On Jan. 15, Cú Chub left at 4 a.m. without telling anyone. In frequent WhatsApp messages to her daughter, she described a lengthy and harrowing journey to the border.

One stash house was filled with cockroaches and rats. People urinated on themselves inside the tractor-trailer they were traveling in through Mexico. There were times she neither ate nor drank water.

“Make sure you wash your father’s clothes the way I do. Feed him please,” she said. “Take care of each other, respect each other, and don’t mistreat one another.”

Gue used WhatsApp to try to track her mother’s location, but the smugglers would sometimes order the migrants to turn off their phones. Cú Chub’s daughter sent photos and videos of her grandchildren to keep her spirits up. One showed them running into their grandmother’s bedroom one morning expecting to have their ritual bread and coffee together.


But “Tete” wasn’t there. The child began sobbing.

“Tell them not to cry,” she texted back. “Everything is going to be okay.”

As they approached the border, the smugglers divided the 40 migrants into two groups.
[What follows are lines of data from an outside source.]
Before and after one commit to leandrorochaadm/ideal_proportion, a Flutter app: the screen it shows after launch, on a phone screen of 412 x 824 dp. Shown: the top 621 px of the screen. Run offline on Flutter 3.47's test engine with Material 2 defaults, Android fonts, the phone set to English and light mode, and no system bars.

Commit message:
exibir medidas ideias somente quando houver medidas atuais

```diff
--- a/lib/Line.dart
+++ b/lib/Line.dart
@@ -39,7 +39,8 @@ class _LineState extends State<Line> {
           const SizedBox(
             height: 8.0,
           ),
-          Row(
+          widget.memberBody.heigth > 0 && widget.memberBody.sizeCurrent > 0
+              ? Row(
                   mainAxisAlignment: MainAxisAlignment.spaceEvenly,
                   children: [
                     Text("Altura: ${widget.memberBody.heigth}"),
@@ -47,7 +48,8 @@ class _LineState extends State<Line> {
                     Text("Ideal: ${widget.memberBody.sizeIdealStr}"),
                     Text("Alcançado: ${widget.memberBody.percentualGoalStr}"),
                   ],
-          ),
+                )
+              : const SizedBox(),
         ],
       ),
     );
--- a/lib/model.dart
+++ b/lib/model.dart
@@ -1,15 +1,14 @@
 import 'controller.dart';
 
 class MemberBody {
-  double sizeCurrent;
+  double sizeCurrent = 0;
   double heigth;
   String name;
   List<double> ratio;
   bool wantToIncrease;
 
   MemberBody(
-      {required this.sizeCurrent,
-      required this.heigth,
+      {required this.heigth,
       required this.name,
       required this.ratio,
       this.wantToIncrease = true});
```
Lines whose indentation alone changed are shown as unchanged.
One was sent to the desert, the other to the river.

Cú Chub would cross by water.

“I can’t deny it, I am nervous and trembling,” she said in a Jan. 25 audio message. “But I know God will give me the strength. … We have suffered, but here we are, in God’s hands. I am confident that He is with me no matter what happens.”
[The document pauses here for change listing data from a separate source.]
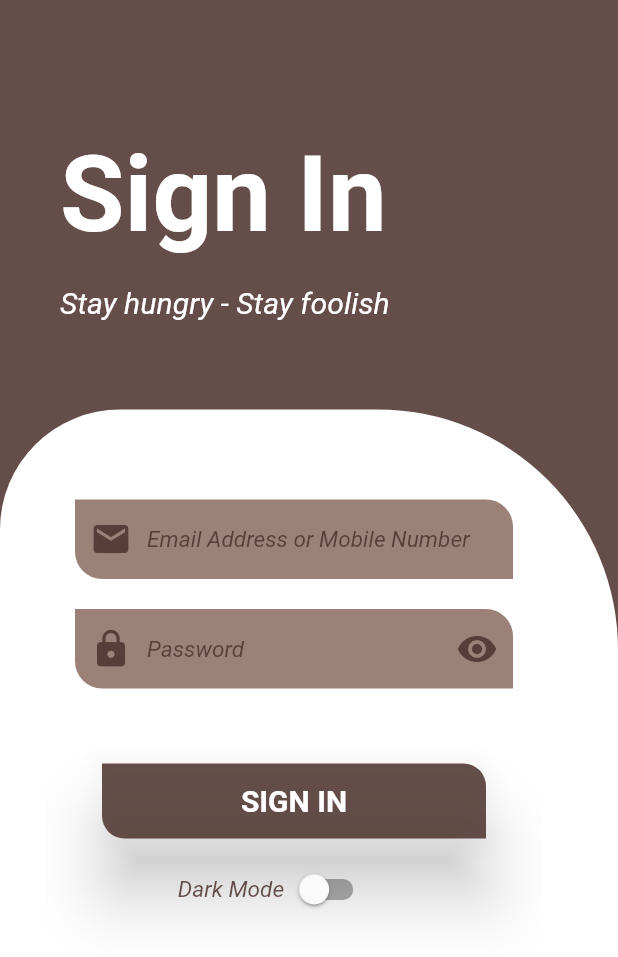
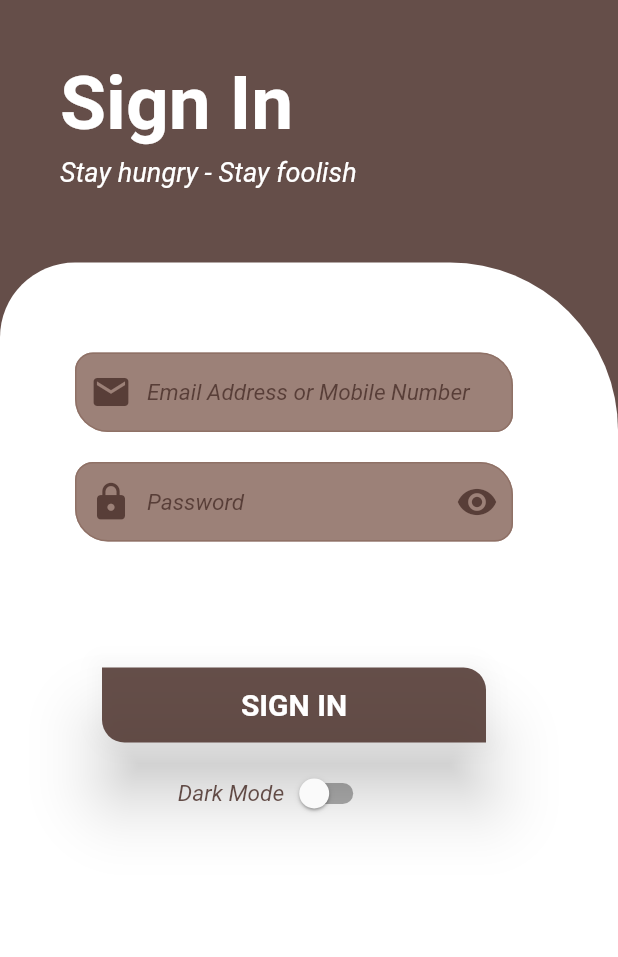
Before and after one commit to ThiemJson/Flutter_SignIn_SignUp_Page, a Flutter app: the MyApp screen opened directly, on a phone screen of 412 x 824 dp. Shown: the top 957 px of the screen. Run offline on Flutter 3.47's test engine with Material 2 defaults, Android fonts, the phone set to English and light mode, and no system bars; missing offline and left inert: dart:ffi.

Commit message:
comnit not roi chuyen sang cai prject moi

```diff
--- a/lib/SignIn.dart
+++ b/lib/SignIn.dart
@@ -1,3 +1,4 @@
+import 'dart:ffi';
 import 'dart:ui';
 import 'package:flutter/cupertino.dart';
 import 'package:flutter/material.dart';
@@ -32,12 +33,18 @@ class MyApp extends StatefulWidget {
 
 class _MyAppState extends State<MyApp> {
   static bool isSwitched = false;
+  final formKey  = GlobalKey<FormState>();
 
   static var color_1 = (isSwitched)?Color(0xFFC41A3B):Color(0xDD4E342E);
   static var color_2 = (isSwitched)?Color(0xFFFBE0E6):Color(0xDD8D6E63);
   //static var color_3 = Color(0xFF1B1F32);
   var changeMode = "Dark Mode";
 
+  var _SignIn_txt_UserName = "";
+  var _SignIn_txt_Pass = "";
+
+  final _SignIn_txt_UserName_Controller = TextEditingController();
+  final _SignIn_txt_UserPass_Controller = TextEditingController();
 
   @override
   Widget build(BuildContext context) {
@@ -57,85 +64,142 @@ class _MyAppState extends State<MyApp> {
             child: Column(
               crossAxisAlignment: CrossAxisAlignment.start,
               children: <Widget>[
-                SizedBox(height: 80,),
+                SizedBox(height: 40,),
                 Row(
                   mainAxisAlignment: MainAxisAlignment.spaceBetween,
                   children: <Widget>[
+                    Column(
+                      crossAxisAlignment: CrossAxisAlignment.start,
+                      children: <Widget>[
                         Padding(
                           padding: const EdgeInsets.only(left: 40),
-                      child: Text("Sign In", style: TextStyle(color: Colors.white, fontSize: 70, fontWeight: FontWeight.bold),),
+                          child: Text("Sign In", style: TextStyle(color: Colors.white, fontSize: 50, fontWeight: FontWeight.bold),),
                         ),
-                    Container(
-                      width: 100,
-                      height: 100,
-                      margin: EdgeInsets.only(right: 30),
-                      child: CircleImage(pathImages: 'images/ThiemAvatar.jpg',sizeOfImage: 300,),
+                        SizedBox(height: 5,),
+                        Padding(
+                          padding: const EdgeInsets.only(left: 40),
+                          child: Text("Stay hungry - Stay foolish ", style: TextStyle(color: Colors.white, fontSize: 18, fontStyle: FontStyle.italic),),
+                        ),
+                      ],
+                    ),
+                    Padding(
+                      padding: const EdgeInsets.only(right: 30),
+                      child: CircleImage(sizeOfImage: 100,pathImages: 'images/ThiemAvatar.jpg',),
                     )
                   ],
                 ),
-                SizedBox(height: 10,),
-                Padding(
-                  padding: const EdgeInsets.only(left: 40),
-                  child: Text("Stay hungry - Stay foolish ", style: TextStyle(color: Colors.white, fontSize: 20, fontStyle: FontStyle.italic),),
-                ),
-                SizedBox(height: 60,),
+
+                SizedBox(height: 50,),
                 Expanded(
                   child: Container(
                     decoration: BoxDecoration(
                       color: Colors.white,
                       borderRadius: BorderRadius.only(
-                          topRight: Radius.circular(160),
-                          topLeft: Radius.circular(80)
+                          topRight: Radius.circular(112),
+                          topLeft: Radius.circular(50),
                       )
                     ),
                       child: Padding(
                         padding: const EdgeInsets.only(left: 30.00, right: 50.00, top: 40.0, bottom: 0.0),
-                        child: SingleChildScrollView(
                         child: Column(
                           children: <Widget>[
                             Container(
                               //color: Colors.green,
-                                height: MediaQuery.of(context).size.height/1.5,
+                              height: MediaQuery.of(context).size.height/1.55,
                               width: MediaQuery.of(context).size.width,
                               padding: EdgeInsets.only(top: 20, left: 20, right: 20),
                               child: Column(
                                 children: <Widget>[
-                                    Container(
+                                  Form(
+                                    key: formKey,
+                                    child: Container(
                                       width: MediaQuery.of(context).size.width,
-                                      //height: 60,
+                                      height: 160,
                                       decoration: BoxDecoration(
-                                        color: color_2,
-                                        borderRadius: BorderRadius.only(topRight: Radius.circular(18.00), bottomLeft: Radius.circular(18.0))
+                                        //color: color_2,
+                                        borderRadius: BorderRadius.only(
+                                            topRight: Radius.circular(18.00),
+                                            bottomLeft: Radius.circular(18.0),
+                                        )
                                       ),
-                                      child: TextField(
+                                      child: Column(
+                                        children: <Widget>[
+                                          TextFormField(
+                                            controller: _SignIn_txt_UserName_Controller,
                                             cursorColor: color_1,
                                             decoration: InputDecoration(
+                                              fillColor: color_2,
+                                              filled:true,
                                               contentPadding: EdgeInsets.symmetric(vertical: 17),
-                                          border: InputBorder.none,
+                                              border: OutlineInputBorder(
+                                                  borderSide: BorderSide(color: color_2),
+                                                  borderRadius: BorderRadius.only(
+                                                    topRight: Radius.circular(22),
+                                                    topLeft: Radius.circular(12),
+                                                    bottomLeft: Radius.circular(22),
+                                                    bottomRight: Radius.circular(12),
+                                                  )
+                                              ),
                                               prefixIcon: Icon(Icons.email, color: color_1, size: 28,),
                                               hintText: 'Email Address or Mobile Number',
-                                          hintStyle: TextStyle(fontStyle: FontStyle.italic, color: color_1, fontSize: 15)
+                                              hintStyle: TextStyle(fontStyle: FontStyle.italic, color: color_1, fontSize: 15),
+                                              enabledBorder: OutlineInputBorder(
+                                                borderSide: BorderSide(color: color_2),
+                                                borderRadius: BorderRadius.only(
+                                                    topRight: Radius.circular(22),
+                                                    topLeft: Radius.circular(12),
+                                                    bottomLeft: Radius.circular(22),
+                                                    bottomRight: Radius.circular(12),
+                                                )
+                                              )
                                             ),
+                                            onSaved: (text){
+                                              setState(() {
+                                                _SignIn_txt_UserName = text;
+                                              });
+                                            },
+                                            validator: (_SignIn_txt_UserName)=>_SignIn_txt_UserName.contains('@') ?'not a valid UserName':null,
                                           ),
-                                    ),
-                                    Container(
-                                      width: MediaQuery.of(context).size.width,
-                                      //height: 60
-                                      margin: EdgeInsets.only(top: 20),
-                                      decoration: BoxDecoration(
-                                          color: color_2,
-                                          borderRadius: BorderRadius.only(topRight: Radius.circular(18.00), bottomLeft: Radius.circular(18.0))
-                                      ),
-                                      child: TextField(
+                                          SizedBox(height: 20,),
+                                          TextFormField(
+                                            controller: _SignIn_txt_UserPass_Controller,
                                             obscureText: true,
                                             cursorColor: color_1,
                                             decoration: InputDecoration(
+                                              fillColor: color_2,
+                                              filled:true,
                                               contentPadding: EdgeInsets.symmetric(vertical: 17),
-                                            border: InputBorder.none,
+                                              border: OutlineInputBorder(
+                                                  borderSide: BorderSide(color: color_2),
+                                                  borderRadius: BorderRadius.only(
+                                                    topRight: Radius.circular(22),
+                                                    topLeft: Radius.circular(12),
+                                                    bottomLeft: Radius.circular(22),
+                                                    bottomRight: Radius.circular(12),
+                                                  )
+                                              ),
                                               prefixIcon: Icon(Icons.lock, color: color_1, size: 28,),
                                               hintText: 'Password',
                                               hintStyle: TextStyle(fontStyle: FontStyle.italic, color: color_1, fontSize: 15),
-                                            suffixIcon: Icon(Icons.remove_red_eye, color: color_1, size: 28,)
+                                              suffixIcon: Icon(Icons.remove_red_eye, color: color_1, size: 28,),
+                                              enabledBorder: OutlineInputBorder(
+                                                borderSide: BorderSide(color: color_2),
+                                                borderRadius: BorderRadius.only(
+                                                  topRight: Radius.circular(22),
+                                                  topLeft: Radius.circular(12),
+                                                  bottomLeft: Radius.circular(22),
+                                                  bottomRight: Radius.circular(12),
+                                                ),
+                                              )
+                                            ),
+                                            onChanged: (text){
+                                              setState(() {
+                                                _SignIn_txt_UserName = text;
+                                              });
+                                            },
+                                            validator: (_SignIn_txt_UserName)=>_SignIn_txt_UserName.contains('@') ?'Not a valid UserName':null,
+                                          ),
+                                        ],
                                       ),
                                     ),
                                   ),
@@ -149,7 +213,11 @@ class _MyAppState extends State<MyApp> {
                                       child: RaisedButton(
                                         elevation: 20,
                                         color: color_1,
-                                          onPressed: (){},
+                                        onPressed: (){
+                                          if(formKey.currentState.validate()){
+                                            formKey.currentState.save();
+                                          }
+                                        },
                                         child: Text('SIGN IN', style: TextStyle(color: Colors.white, fontWeight: FontWeight.bold, fontSize: 20),),
                                         shape: RoundedRectangleBorder(
                                             borderRadius: BorderRadius.only(
@@ -195,7 +263,6 @@ class _MyAppState extends State<MyApp> {
                         ),
                       ),
                   ),
-                  ),
                 )
               ],
             ),
--- /dev/null
+++ b/lib/categories_page.dart
@@ -0,0 +1,40 @@
+import 'package:flutter/material.dart';
+import 'package:flutter_sigin_signup/fake_data.dart';
+import 'package:flutter_sigin_signup/models/category_item.dart';
+
+class CategoriesPage extends StatelessWidget {
+  @override
+  Widget build(BuildContext context) {
+    return MaterialApp(
+      title: 'Category',
+      theme: ThemeData(
+        primaryColor: Color(0xFFC41A3B),
+        primaryColorLight: Color(0xFFFBE0E6),
+        accentColor: Color(0xFF1B1F32),
+      ),
+      home: Scaffold(
+        body: MyApp(),
+      ),
+    );
+  }
+}
+
+class MyApp extends StatefulWidget {
+  @override
+  _MyAppState createState() => _MyAppState();
+}
+
+class _MyAppState extends State<MyApp> {
+  @override
+  Widget build(BuildContext context) {
+    return GridView(
+      children: FAKE_CATEORIES.map((eachCategory) =>CategoryItem(category: eachCategory)).toList(),
+      gridDelegate: SliverGridDelegateWithMaxCrossAxisExtent(
+          maxCrossAxisExtent: 300,
+          childAspectRatio: 3/2,
+          crossAxisSpacing: 10,
+          mainAxisSpacing: 10
+      ),
+    );
+  }
+}
--- /dev/null
+++ b/lib/fake_data.dart
@@ -0,0 +1,8 @@
+import './models/category.dart';
+import 'package:flutter/material.dart';
+
+const FAKE_CATEORIES = const [
+  Category(id: 1, content: "Japanes Foods", color: Colors.green),
+  Category(id: 2, content: "Pizza", color: Colors.blue),
+  Category(id: 3, content: "Humberger", color: Colors.amber),
+];
--- a/lib/main.dart
+++ b/lib/main.dart
@@ -1,5 +1,5 @@
 import 'package:flutter/material.dart';
 import 'SignIn.dart';
 import 'SignUp.dart';
-
-void main()=>runApp(SignUp());
+import 'categories_page.dart';
+void main()=>runApp(CategoriesPage());
--- /dev/null
+++ b/lib/models/category.dart
@@ -0,0 +1,10 @@
+import 'package:flutter/material.dart';
+
+class Category{
+  final int id;
+  final String content;
+  final Color color;
+  const Category({
+  @required this.id,@required this.content,this.color
+  });
+}
```
Also changed, not shown: lib/SignUp.dart (+83 -87 lines), lib/models/category_item.dart (added, +11 -0 lines). Lines whose indentation alone changed are shown as unchanged.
Cú Chub told her daughter to pray because the river had risen and was high.


“En el nombre de Dios nos vamos,” Cú Chub said in the last recording she sent her daughter. “In God’s name, here we go.”


Gue sent her mother messages but got no response, each single check mark indicating her notes hadn’t gone through, amplifying her worry.

Then, six days later, Gue stumbled across a Mexican television station report on YouTube stating that five migrants had died crossing the Rio Grande. It broadcast a close-up photo of her mother’s identification card – her ghostly grayscale mug shot blown up against a light-blue-and-white background, Guatemala’s national colors.

Gue refused to believe it. Why did the report show only her ID? The journalist could have just found it, she thought. It doesn’t mean she drowned. Her mother was a good swimmer. The 21-year-old reasoned that she needed more proof.

But as the days passed with no word from her mother, acceptance crept in. Then Guatemala’s Department of Foreign Affairs called to let them know a funeral home in Eagle Pass had Cú Chub’s remains.

“I never should have let her go,” Gue told herself. “It should’ve been me.”

Gue said she and her relatives are still struggling with denial and hoping that the body Texas officials found was not her mother. They want her home, if for nothing more than to be absolutely sure it is her as they grieve. Consular officials have confirmed to the family that it is her body, though they have not submitted DNA for further verification.

Cú Chub’s family is still in debt. To pay off the loan they took out for her to migrate, they may soon make the same journey that cost them their matriarch.

Related Headlines

Comments are no longer available on this story

filed under: